A: I can honestly say it was very difficult. My method of maintaining a marriage that just celebrated 37 years may not be right for others though I will share some brief insight into our journey. I’m  very much a driven type-A personality. My husband is not. I had tremendous patience thanks to my mom. My husband did not. I knew I had to handle the really tough parts without complaint in an effort to protect my husband and my other children as best I could from the difficult times. If Matthew was throwing one of his many “fits”, I would step in to shoulder the stress. This did two things. It somewhat protected the rest of my family and it made me stronger. Over time, it became clear that my husband handled many of the needs of the other children well while I handled Matthew well. That was our “split” for contributing to the family when the kids were younger. Now that they are adults, my husband is very involved with Matthew. Raising three kids in general is already challenging.

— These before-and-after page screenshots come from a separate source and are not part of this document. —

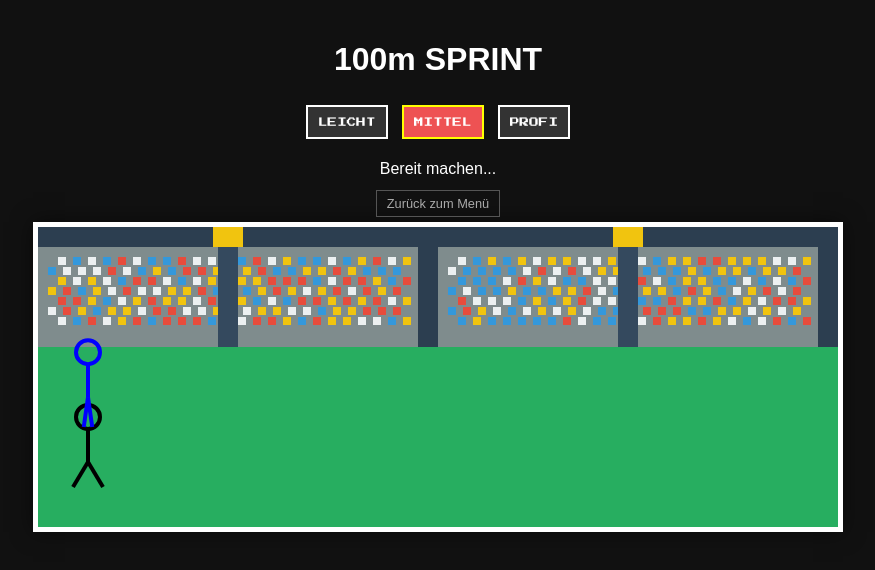
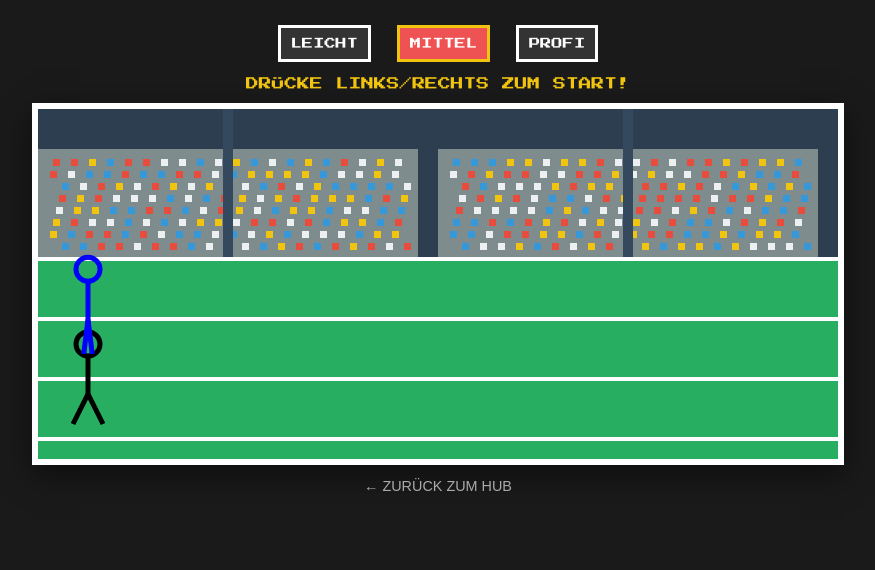
Before and after one commit to K4lkus/Pixellympics, a plain HTML site: page sprint.html in a window 1280 px wide. Shown: the whole page, without its empty margins (202-1077 px from the left). Drawn offline with Linux system fonts and the light colour scheme; animation ran at ten frames a second.

Commit message:
sprint.html

```diff
--- a/sprint.html
+++ b/sprint.html
@@ -5,40 +5,35 @@
     <title>Pixel Games - 100m Sprint</title>
     <style>
         @import url('https://fonts.googleapis.com/css2?family=Press+Start+2P&display=swap');
-        body { background: #111; color: white; text-align: center; font-family: sans-serif; margin: 0; padding: 20px; }
-        canvas { background: #27ae60; border: 5px solid white; display: block; margin: 10px auto; box-shadow: 0 0 20px rgba(0,0,0,0.5); }
-        .back-link { color: #aaa; text-decoration: none; border: 1px solid #555; padding: 5px 10px; font-size: 0.8rem; }
-        .difficulty-bits { margin: 15px; }
-        button {
-            font-family: 'Press Start 2P', cursive;
-            font-size: 0.6rem; padding: 10px; margin: 5px;
-            cursor: pointer; border: 2px solid white; background: #333; color: white;
-        }
-        button:hover { background: #ee5253; }
-        .active-diff { background: #ee5253; border-color: yellow; }
+        body { background: #1a1a1a; color: white; text-align: center; font-family: 'Press Start 2P', cursive; margin: 0; padding: 20px; overflow: hidden; }
+        canvas { background: #27ae60; border: 6px solid #fff; display: block; margin: 10px auto; box-shadow: 0 10px 30px rgba(0,0,0,0.5); }
+        .ui-top { margin-bottom: 10px; }
+        .diff-btn { font-family: 'Press Start 2P', cursive; font-size: 0.7rem; padding: 10px; margin: 5px; cursor: pointer; border: 3px solid #fff; background: #333; color: white; }
+        .diff-btn:hover { background: #ee5253; }
+        .active { background: #ee5253; border-color: #f1c40f; }
+        .status { font-size: 0.8rem; color: #f1c40f; margin: 10px; height: 1rem; }
+        .back { color: #aaa; text-decoration: none; font-family: sans-serif; font-size: 0.9rem; }
     </style>
 </head>
 <body>
 
-    <h1>100m SPRINT</h1>
-
-    <div class="difficulty-bits">
-        <button id="btn-easy" onclick="setDiff(3.5)">LEICHT</button>
-        <button id="btn-med" class="active-diff" onclick="setDiff(4.5)">MITTEL</button>
-        <button id="btn-hard" onclick="setDiff(5.5)">PROFI</button>
+    <div class="ui-top">
+        <button class="diff-btn" onclick="setDiff(3.5, this)">LEICHT</button>
+        <button class="diff-btn active" onclick="setDiff(4.6, this)">MITTEL</button>
+        <button class="diff-btn" onclick="setDiff(5.5, this)">PROFI</button>
     </div>
 
-    <p id="status">Bereit machen...</p>
-    <a href="index.html" class="back-link">Zurück zum Menü</a>
+    <div id="status" class="status">DRÜCKE LINKS/RECHTS ZUM START!</div>
 
-    <canvas id="sprintCanvas" width="800" height="300"></canvas>
+    <canvas id="sprintCanvas" width="800" height="350"></canvas>
+    <a href="index.html" class="back">← ZURÜCK ZUM HUB</a>
 
     <script>
         var canvas, ctx, statusLabel;
         var px = 50, pspeed = 0, plastKey = "", pAnim = 0;
-        var oppx = 50, oppSpeed = 4.5;
+        var oppx = 50, oppSpeed = 4.6;
         var running = false, finished = false, startTime = 0;
-        var cameraX = 0; // Der "Zoom"/Kamera-Fokus
+        var cameraX = 0;
 
         window.onload = function() {
             canvas = document.getElementById('sprintCanvas');
@@ -47,86 +42,84 @@
             render();
         };
 
-        window.setDiff = function(speed) {
+        window.setDiff = function(s, btn) {
             if(running) return;
-            oppSpeed = speed;
-            document.querySelectorAll('button').forEach(b => b.classList.remove('active-diff'));
-            event.target.classList.add('active-diff');
+            oppSpeed = s;
+            document.querySelectorAll('.diff-btn').forEach(b => b.classList.remove('active'));
+            btn.classList.add('active');
         };
 
         function render() {
-            // 1. Kamera-Logik (wie gehabt)
             cameraX = px - 150;
             if (cameraX < 0) cameraX = 0;
 
-            // --- HINTERGRUND: STADION ---
+            // STADION HINTERGRUND
+            ctx.fillStyle = "#2c3e50"; // Himmel
+            ctx.fillRect(0, 0, 800, 350);
 
-            // Himmel (Abenddämmerung)
-            ctx.fillStyle = "#2c3e50";
-            ctx.fillRect(0, 0, 800, 300);
-
-            // Entfernte Tribünen (Parallax: cameraX * 0.5 zieht langsamer vorbei)
-            let stadiumX = -(cameraX * 0.5) % 400;
-
-            for (let i = -1; i < 3; i++) {
-                let startPos = (i * 400) + stadiumX;
-
-                // Beton-Struktur der Tribüne
-                ctx.fillStyle = "#7f8c8d";
-                ctx.fillRect(startPos, 20, 380, 100);
-
-                // Zuschauer-Pixel (viele kleine bunte Punkte)
-                for (let y = 30; y < 100; y += 10) {
-                    for (let x = 10; x < 370; x += 15) {
-                        let colors = ["#e74c3c", "#f1c40f", "#3498db", "#ecf0f1"];
-                        ctx.fillStyle = colors[Math.floor(Math.random() * colors.length)];
-                        ctx.fillRect(startPos + x + (y % 20), y, 8, 8);
+            // Tribünen (Parallax)
+            let stadiumX = -(cameraX * 0.4) % 400;
+            for (let i = -1; i < 4; i++) {
+                let sPos = (i * 400) + stadiumX;
+                ctx.fillStyle = "#7f8c8d"; // Beton
+                ctx.fillRect(sPos, 40, 380, 110);
+                // Zuschauer
+                for (let y = 50; y < 140; y += 12) {
+                    for (let x = 10; x < 370; x += 18) {
+                        ctx.fillStyle = ["#e74c3c","#f1c40f","#3498db","#ecf0f1"][Math.floor(Math.random()*4)];
+                        ctx.fillRect(sPos + x + (y%15), y, 7, 7);
                     }
                 }
-
-                // Flutlicht-Masten
-                ctx.fillStyle = "#34495e";
-                ctx.fillRect(startPos + 180, 0, 20, 120);
-                ctx.fillStyle = "#f1c40f"; // Licht-Pixel oben
-                ctx.fillRect(startPos + 175, 0, 30, 20);
+                ctx.fillStyle = "#34495e"; // Masten
+                ctx.fillRect(sPos + 185, 0, 10, 150);
             }
 
-            // --- VORDERGRUND: RENNBAHN ---
+            // RENNBAHN
+            ctx.fillStyle = "#27ae60";
+            ctx.fillRect(0, 150, 800, 200);
+            ctx.strokeStyle = "white"; ctx.lineWidth = 4;
+            for(let j=0; j<4; j++) {
+                ctx.beginPath(); ctx.moveTo(0, 150 + j*60); ctx.lineTo(800, 150 + j*60); ctx.stroke();
+            }
 
-            // Rasen/Bahn (zieht mit voller Geschwindigkeit cameraX vorbei)
-            ctx.fillStyle = "#27ae60";
-            ctx.fillRect(0, 120, 800, 180);
+            // Ziellinie
+            ctx.fillStyle = "white";
+            ctx.fillRect(1550 - cameraX, 150, 40, 200);
 
-            // Weiße Linien und Markierungen (relativ zu cameraX)
-            ctx.strokeStyle = "white";
-            ctx.lineWidth = 4;
+            // Logik
+            if (running && !finished) {
+                pspeed *= 0.96; px += pspeed; oppx += oppSpeed;
+                if (pspeed > 0.1) pAnim += pspeed * 0.12;
+                let zeit = ((Date.now() - startTime)/1000).toFixed(2);
+                statusLabel.innerText = "ZEIT: " + zeit + "s";
+                if (px > 1550 || oppx > 1550) {
+                    finished = true;
+                    statusLabel.innerText = (px > oppx ? "SIEG! " : "NIEDERLAGE! ") + "R FÜR RESET";
+                }
+            }
 
-            // Start/Ziel und Bahnen wie im letzten Code...
-            // [Hier kommt der Rest deiner Logik: Bahnen, Ziellinie, Physik]
-
-            // 5. Männchen zeichnen
-            drawMan(px - cameraX, 230, "black", pAnim);
-            drawMan(oppx - cameraX, 170, "blue", oppx * 0.1);
-
+            drawMan(px - cameraX, 280, "black", pAnim);
+            drawMan(oppx - cameraX, 210, "blue", oppx * 0.1);
             window.requestAnimationFrame(render);
         }
 
         function drawMan(x, y, color, anim) {
             var bob = Math.sin(anim) * 5;
             var leg = Math.cos(anim) * 15;
-            ctx.strokeStyle = color; ctx.lineWidth = 4;
-            ctx.beginPath(); ctx.arc(x, y - 40 + bob, 12, 0, 7); ctx.stroke(); // Kopf
-            ctx.beginPath(); ctx.moveTo(x, y - 28 + bob); ctx.lineTo(x, y + 5 + bob); ctx.stroke(); // Körper
-            ctx.beginPath(); ctx.moveTo(x, y + 5 + bob); ctx.lineTo(x + leg, y + 30); ctx.stroke(); // Bein 1
-            ctx.beginPath(); ctx.moveTo(x, y + 5 + bob); ctx.lineTo(x - leg, y + 30); ctx.stroke(); // Bein 2
+            ctx.strokeStyle = color; ctx.lineWidth = 5;
+            ctx.beginPath(); ctx.arc(x, y-45+bob, 12, 0, 7); ctx.stroke();
+            ctx.beginPath(); ctx.moveTo(x, y-33+bob); ctx.lineTo(x, y+5+bob); ctx.stroke();
+            ctx.beginPath(); ctx.moveTo(x, y+5+bob); ctx.lineTo(x+leg, y+35); ctx.stroke();
+            ctx.beginPath(); ctx.moveTo(x, y+5+bob); ctx.lineTo(x-leg, y+35); ctx.stroke();
         }
 
         window.onkeydown = function(e) {
-            if (finished) { if(e.key === "r") location.reload(); return; }
+            if (e.key.toLowerCase() === "r") location.reload();
+            if (finished) return;
             if (e.key === "ArrowLeft" || e.key === "ArrowRight") {
                 if (e.key !== plastKey) {
                     if(!running) { running = true; startTime = Date.now(); }
-                    pspeed += 2.5; plastKey = e.key;
+                    pspeed += 2.6; plastKey = e.key;
                 }
             }
         };
```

I’m known to say, “The difference between raising two and three children is huge.” It’s made even more challenging when one of the children is on the autism spectrum. Look at each spouse’s strengths to divide and conquer.

Q: I have three young children with one on the autism spectrum. Do you have words of wisdom regarding the holidays which will be here before we know it?

A: I absolutely do! When my three children were young, my son on the spectrum literally opened all of his siblings’ wrapped presents that were under the tree before Christmas day. His younger brother was incredibly disappointed and angry. From that day for ward until they were adults, I never put any wrapped presents under the tree until Christmas Eve after the children were asleep. I also hid all the presents in the attic so that my son could not get to them. My second lesson was not to allow the day to be ruled by my oldest son’s behaviors if he acted out. Christmas, Hanukkah, or whatever holiday families celebrate—are significant for all of our children. It’s important to remember the siblings especially on these holidays. We often don’t realize that so much attention is taken away from our other children when we are in the journey of raising our children on the spectrum.

READ WEB VERSION Found in Autism File Magazine, Issue 77, Oct-Nov 2017